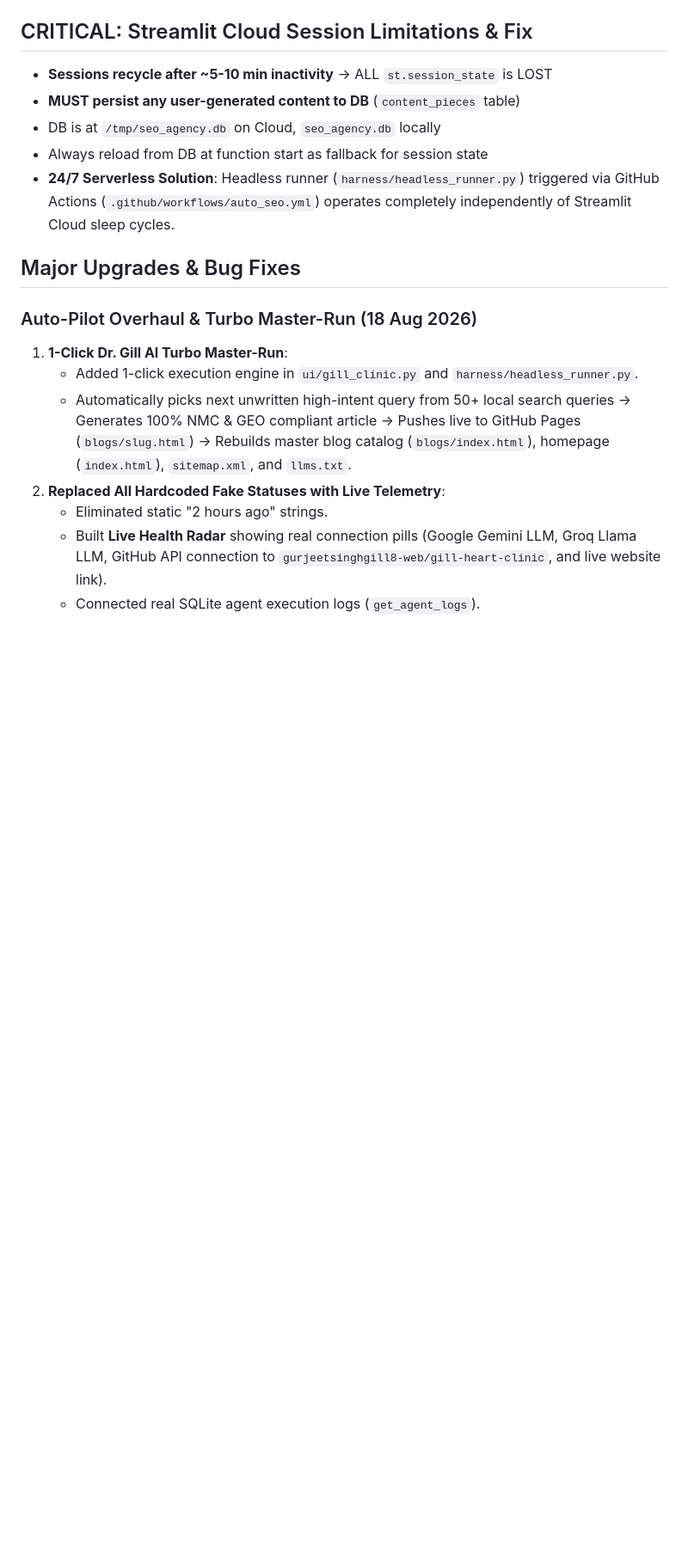
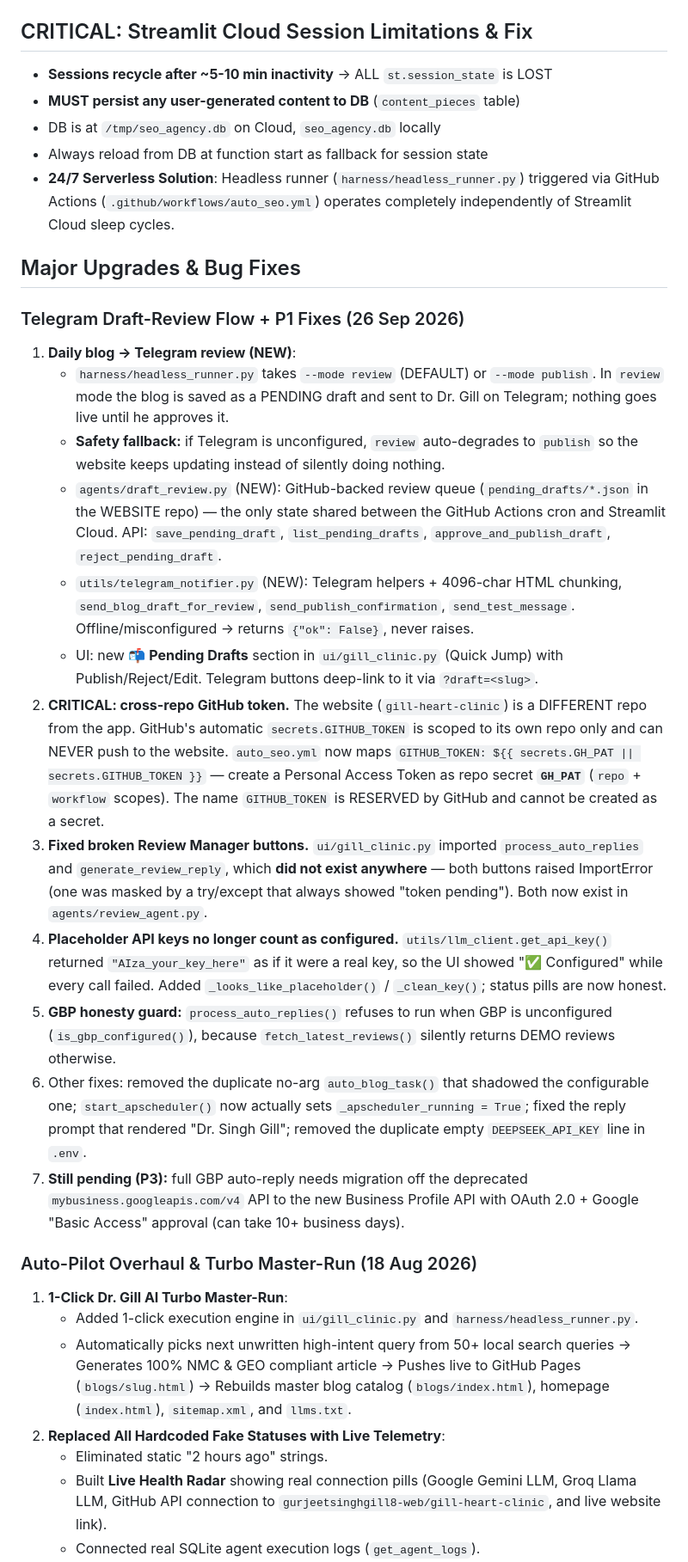
Before and after one commit to gurjeetsinghgill8-web/bharatsolve-seo-agency-template, a Markdown page: AGENTS.md, the part around one of its changes. Shown at 86% size. Drawn GitHub-style; blank space fills up the shorter version.

Commit message:
P1: Telegram draft-review flow + bug fixes [AGENTS.md]

```diff
--- a/AGENTS.md
+++ b/AGENTS.md
@@ -38,6 +40,41 @@ harness/scheduler.py            → Task scheduler & multi-mode runner
 - **24/7 Serverless Solution**: Headless runner (`harness/headless_runner.py`) triggered via GitHub Actions (`.github/workflows/auto_seo.yml`) operates completely independently of Streamlit Cloud sleep cycles.
 
 ## Major Upgrades & Bug Fixes
+
+### Telegram Draft-Review Flow + P1 Fixes (26 Sep 2026)
+1. **Daily blog → Telegram review (NEW)**:
+   - `harness/headless_runner.py` takes `--mode review` (DEFAULT) or `--mode publish`.
+     In `review` mode the blog is saved as a PENDING draft and sent to Dr. Gill on Telegram;
+     nothing goes live until he approves it.
+   - **Safety fallback:** if Telegram is unconfigured, `review` auto-degrades to `publish`
+     so the website keeps updating instead of silently doing nothing.
+   - `agents/draft_review.py` (NEW): GitHub-backed review queue (`pending_drafts/*.json` in the
+     WEBSITE repo) — the only state shared between the GitHub Actions cron and Streamlit Cloud.
+     API: `save_pending_draft`, `list_pending_drafts`, `approve_and_publish_draft`, `reject_pending_draft`.
+   - `utils/telegram_notifier.py` (NEW): Telegram helpers + 4096-char HTML chunking,
+     `send_blog_draft_for_review`, `send_publish_confirmation`, `send_test_message`.
+     Offline/misconfigured → returns `{"ok": False}`, never raises.
+   - UI: new **📬 Pending Drafts** section in `ui/gill_clinic.py` (Quick Jump) with Publish/Reject/Edit.
+     Telegram buttons deep-link to it via `?draft=<slug>`.
+2. **CRITICAL: cross-repo GitHub token.** The website (`gill-heart-clinic`) is a DIFFERENT repo from
+   the app. GitHub's automatic `secrets.GITHUB_TOKEN` is scoped to its own repo only and can NEVER push
+   to the website. `auto_seo.yml` now maps `GITHUB_TOKEN: ${{ secrets.GH_PAT || secrets.GITHUB_TOKEN }}`
+   — create a Personal Access Token as repo secret **`GH_PAT`** (`repo` + `workflow` scopes).
+   The name `GITHUB_TOKEN` is RESERVED by GitHub and cannot be created as a secret.
+3. **Fixed broken Review Manager buttons.** `ui/gill_clinic.py` imported `process_auto_replies` and
+   `generate_review_reply`, which **did not exist anywhere** — both buttons raised ImportError (one was
+   masked by a try/except that always showed "token pending"). Both now exist in `agents/review_agent.py`.
+4. **Placeholder API keys no longer count as configured.** `utils/llm_client.get_api_key()` returned
+   `"AIza_your_key_here"` as if it were a real key, so the UI showed "✅ Configured" while every call
+   failed. Added `_looks_like_placeholder()` / `_clean_key()`; status pills are now honest.
+5. **GBP honesty guard:** `process_auto_replies()` refuses to run when GBP is unconfigured
+   (`is_gbp_configured()`), because `fetch_latest_reviews()` silently returns DEMO reviews otherwise.
+6. Other fixes: removed the duplicate no-arg `auto_blog_task()` that shadowed the configurable one;
+   `start_apscheduler()` now actually sets `_apscheduler_running = True`; fixed the reply prompt that
+   rendered "Dr. Singh Gill"; removed the duplicate empty `DEEPSEEK_API_KEY` line in `.env`.
+7. **Still pending (P3):** full GBP auto-reply needs migration off the deprecated
+   `mybusiness.googleapis.com/v4` API to the new Business Profile API with OAuth 2.0 + Google
+   "Basic Access" approval (can take 10+ business days).
 
 ### Auto-Pilot Overhaul & Turbo Master-Run (18 Aug 2026)
 1. **1-Click Dr. Gill AI Turbo Master-Run**:
```
Also changed, not shown: other parts of AGENTS.md (+3 -1 lines).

________________________________________

» Aim of the task
Whenever you reach a picture, pass over it; print all the other material exactly.

» Response to this task
Before and after one commit to gurjeetsinghgill8-web/bharatsolve-seo-agency-template, a Markdown page: AGENTS.md, the part around one of its changes. Shown at 86% size. Drawn GitHub-style; blank space fills up the shorter version.

Commit message:
P1: Telegram draft-review flow + bug fixes [AGENTS.md]

```diff
--- a/AGENTS.md
+++ b/AGENTS.md
@@ -38,6 +40,41 @@ harness/scheduler.py            → Task scheduler & multi-mode runner
 - **24/7 Serverless Solution**: Headless runner (`harness/headless_runner.py`) triggered via GitHub Actions (`.github/workflows/auto_seo.yml`) operates completely independently of Streamlit Cloud sleep cycles.
 
 ## Major Upgrades & Bug Fixes
+
+### Telegram Draft-Review Flow + P1 Fixes (26 Sep 2026)
+1. **Daily blog → Telegram review (NEW)**:
+   - `harness/headless_runner.py` takes `--mode review` (DEFAULT) or `--mode publish`.
+     In `review` mode the blog is saved as a PENDING draft and sent to Dr. Gill on Telegram;
+     nothing goes live until he approves it.
+   - **Safety fallback:** if Telegram is unconfigured, `review` auto-degrades to `publish`
+     so the website keeps updating instead of silently doing nothing.
+   - `agents/draft_review.py` (NEW): GitHub-backed review queue (`pending_drafts/*.json` in the
+     WEBSITE repo) — the only state shared between the GitHub Actions cron and Streamlit Cloud.
+     API: `save_pending_draft`, `list_pending_drafts`, `approve_and_publish_draft`, `reject_pending_draft`.
+   - `utils/telegram_notifier.py` (NEW): Telegram helpers + 4096-char HTML chunking,
+     `send_blog_draft_for_review`, `send_publish_confirmation`, `send_test_message`.
+     Offline/misconfigured → returns `{"ok": False}`, never raises.
+   - UI: new **📬 Pending Drafts** section in `ui/gill_clinic.py` (Quick Jump) with Publish/Reject/Edit.
+     Telegram buttons deep-link to it via `?draft=<slug>`.
+2. **CRITICAL: cross-repo GitHub token.** The website (`gill-heart-clinic`) is a DIFFERENT repo from
+   the app. GitHub's automatic `secrets.GITHUB_TOKEN` is scoped to its own repo only and can NEVER push
+   to the website. `auto_seo.yml` now maps `GITHUB_TOKEN: ${{ secrets.GH_PAT || secrets.GITHUB_TOKEN }}`
+   — create a Personal Access Token as repo secret **`GH_PAT`** (`repo` + `workflow` scopes).
+   The name `GITHUB_TOKEN` is RESERVED by GitHub and cannot be created as a secret.
+3. **Fixed broken Review Manager buttons.** `ui/gill_clinic.py` imported `process_auto_replies` and
+   `generate_review_reply`, which **did not exist anywhere** — both buttons raised ImportError (one was
+   masked by a try/except that always showed "token pending"). Both now exist in `agents/review_agent.py`.
+4. **Placeholder API keys no longer count as configured.** `utils/llm_client.get_api_key()` returned
+   `"AIza_your_key_here"` as if it were a real key, so the UI showed "✅ Configured" while every call
+   failed. Added `_looks_like_placeholder()` / `_clean_key()`; status pills are now honest.
+5. **GBP honesty guard:** `process_auto_replies()` refuses to run when GBP is unconfigured
+   (`is_gbp_configured()`), because `fetch_latest_reviews()` silently returns DEMO reviews otherwise.
+6. Other fixes: removed the duplicate no-arg `auto_blog_task()` that shadowed the configurable one;
+   `start_apscheduler()` now actually sets `_apscheduler_running = True`; fixed the reply prompt that
+   rendered "Dr. Singh Gill"; removed the duplicate empty `DEEPSEEK_API_KEY` line in `.env`.
+7. **Still pending (P3):** full GBP auto-reply needs migration off the deprecated
+   `mybusiness.googleapis.com/v4` API to the new Business Profile API with OAuth 2.0 + Google
+   "Basic Access" approval (can take 10+ business days).
 
 ### Auto-Pilot Overhaul & Turbo Master-Run (18 Aug 2026)
 1. **1-Click Dr. Gill AI Turbo Master-Run**:
```
Also changed, not shown: other parts of AGENTS.md (+3 -1 lines).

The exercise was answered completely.